Detected change data
※
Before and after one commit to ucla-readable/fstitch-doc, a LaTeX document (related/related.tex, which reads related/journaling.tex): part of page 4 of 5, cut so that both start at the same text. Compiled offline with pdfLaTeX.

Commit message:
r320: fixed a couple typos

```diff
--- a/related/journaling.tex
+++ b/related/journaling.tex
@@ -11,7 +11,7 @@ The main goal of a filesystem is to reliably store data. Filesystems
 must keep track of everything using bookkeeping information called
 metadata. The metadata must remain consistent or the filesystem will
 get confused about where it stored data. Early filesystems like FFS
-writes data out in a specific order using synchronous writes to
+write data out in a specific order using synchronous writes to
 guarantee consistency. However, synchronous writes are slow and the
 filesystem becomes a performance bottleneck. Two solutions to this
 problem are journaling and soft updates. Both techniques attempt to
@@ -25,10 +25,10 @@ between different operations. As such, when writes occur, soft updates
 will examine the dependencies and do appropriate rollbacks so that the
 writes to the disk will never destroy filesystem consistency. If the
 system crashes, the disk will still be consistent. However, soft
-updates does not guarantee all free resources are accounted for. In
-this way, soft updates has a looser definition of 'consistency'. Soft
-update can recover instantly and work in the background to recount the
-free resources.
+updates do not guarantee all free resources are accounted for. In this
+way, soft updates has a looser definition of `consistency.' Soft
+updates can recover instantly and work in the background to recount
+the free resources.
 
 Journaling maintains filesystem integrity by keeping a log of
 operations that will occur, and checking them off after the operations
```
※
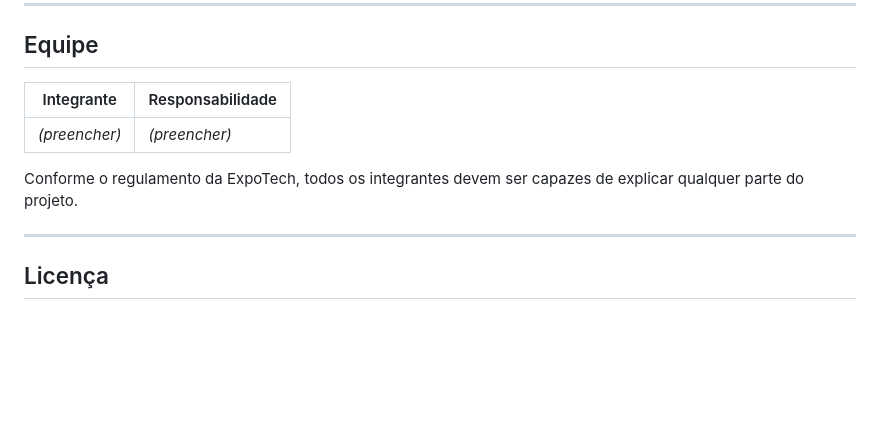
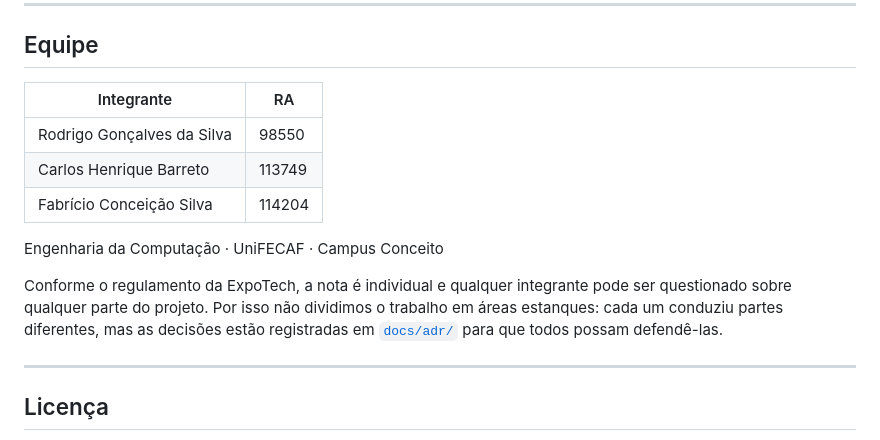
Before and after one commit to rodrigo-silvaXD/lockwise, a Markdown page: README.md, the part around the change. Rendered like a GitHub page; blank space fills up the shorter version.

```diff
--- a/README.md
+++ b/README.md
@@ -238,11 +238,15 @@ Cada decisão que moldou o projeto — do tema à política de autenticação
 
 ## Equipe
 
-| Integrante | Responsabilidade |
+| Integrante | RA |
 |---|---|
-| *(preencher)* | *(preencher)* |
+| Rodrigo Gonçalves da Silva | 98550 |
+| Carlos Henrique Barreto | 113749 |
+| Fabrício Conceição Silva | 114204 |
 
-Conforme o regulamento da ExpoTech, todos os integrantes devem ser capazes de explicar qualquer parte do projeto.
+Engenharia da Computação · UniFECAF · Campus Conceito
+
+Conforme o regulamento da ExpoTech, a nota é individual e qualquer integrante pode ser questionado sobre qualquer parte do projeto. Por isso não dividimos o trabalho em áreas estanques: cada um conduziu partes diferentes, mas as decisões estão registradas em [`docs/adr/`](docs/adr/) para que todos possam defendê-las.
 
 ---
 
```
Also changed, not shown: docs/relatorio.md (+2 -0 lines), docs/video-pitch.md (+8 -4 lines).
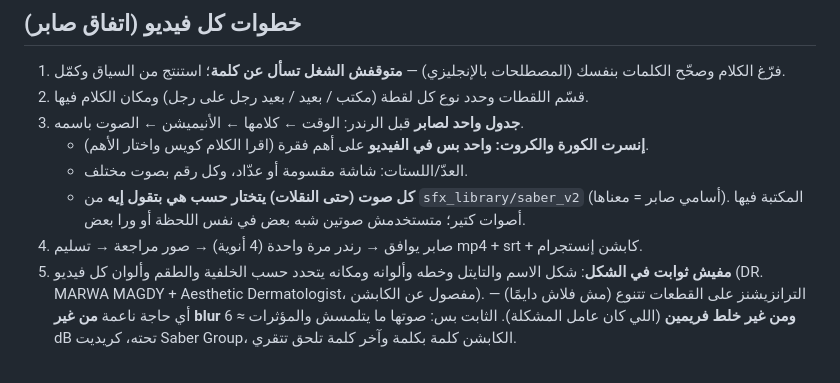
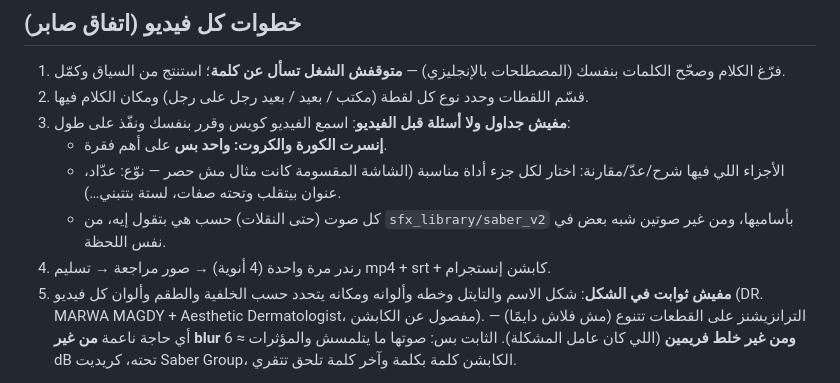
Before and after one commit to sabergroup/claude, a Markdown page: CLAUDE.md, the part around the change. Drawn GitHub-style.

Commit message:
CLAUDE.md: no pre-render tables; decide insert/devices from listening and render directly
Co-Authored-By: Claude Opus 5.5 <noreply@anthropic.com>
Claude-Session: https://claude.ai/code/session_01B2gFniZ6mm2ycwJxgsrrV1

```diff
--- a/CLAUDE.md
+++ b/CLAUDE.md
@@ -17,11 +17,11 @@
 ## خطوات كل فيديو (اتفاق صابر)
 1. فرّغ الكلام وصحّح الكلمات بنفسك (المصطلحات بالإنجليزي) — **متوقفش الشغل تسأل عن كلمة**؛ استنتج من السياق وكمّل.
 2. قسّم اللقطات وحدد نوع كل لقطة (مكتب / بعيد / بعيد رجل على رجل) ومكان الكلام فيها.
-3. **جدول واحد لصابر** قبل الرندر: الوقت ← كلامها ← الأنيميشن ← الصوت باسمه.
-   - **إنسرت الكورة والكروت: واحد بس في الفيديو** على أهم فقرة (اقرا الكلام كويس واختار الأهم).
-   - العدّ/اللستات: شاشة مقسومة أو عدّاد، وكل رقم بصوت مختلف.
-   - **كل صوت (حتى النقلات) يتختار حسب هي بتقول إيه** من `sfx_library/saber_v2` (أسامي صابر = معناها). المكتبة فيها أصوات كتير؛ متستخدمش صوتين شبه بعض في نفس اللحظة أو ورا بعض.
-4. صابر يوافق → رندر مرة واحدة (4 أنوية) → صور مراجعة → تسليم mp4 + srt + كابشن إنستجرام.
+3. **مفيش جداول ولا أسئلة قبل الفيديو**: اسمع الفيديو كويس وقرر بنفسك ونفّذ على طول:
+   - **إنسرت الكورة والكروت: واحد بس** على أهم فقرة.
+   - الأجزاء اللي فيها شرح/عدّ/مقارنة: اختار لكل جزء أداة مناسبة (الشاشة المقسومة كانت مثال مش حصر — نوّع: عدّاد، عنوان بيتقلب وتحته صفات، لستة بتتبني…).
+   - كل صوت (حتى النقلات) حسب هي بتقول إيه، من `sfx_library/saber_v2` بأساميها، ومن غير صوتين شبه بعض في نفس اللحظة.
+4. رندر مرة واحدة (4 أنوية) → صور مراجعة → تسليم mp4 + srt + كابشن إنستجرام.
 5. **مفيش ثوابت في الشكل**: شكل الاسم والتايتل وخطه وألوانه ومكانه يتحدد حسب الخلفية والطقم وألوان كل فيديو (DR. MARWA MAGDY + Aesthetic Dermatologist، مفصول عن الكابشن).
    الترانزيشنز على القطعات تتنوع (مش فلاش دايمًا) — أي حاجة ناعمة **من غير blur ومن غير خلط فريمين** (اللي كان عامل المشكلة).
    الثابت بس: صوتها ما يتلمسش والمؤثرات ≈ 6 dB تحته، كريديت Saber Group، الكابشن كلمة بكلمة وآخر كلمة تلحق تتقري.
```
※
Instructions for the task:
When a line above contains the string "resources", copy that line.

Output below:
-updates does not guarantee all free resources are accounted for. In
-free resources.
+updates do not guarantee all free resources are accounted for. In this
+the free resources.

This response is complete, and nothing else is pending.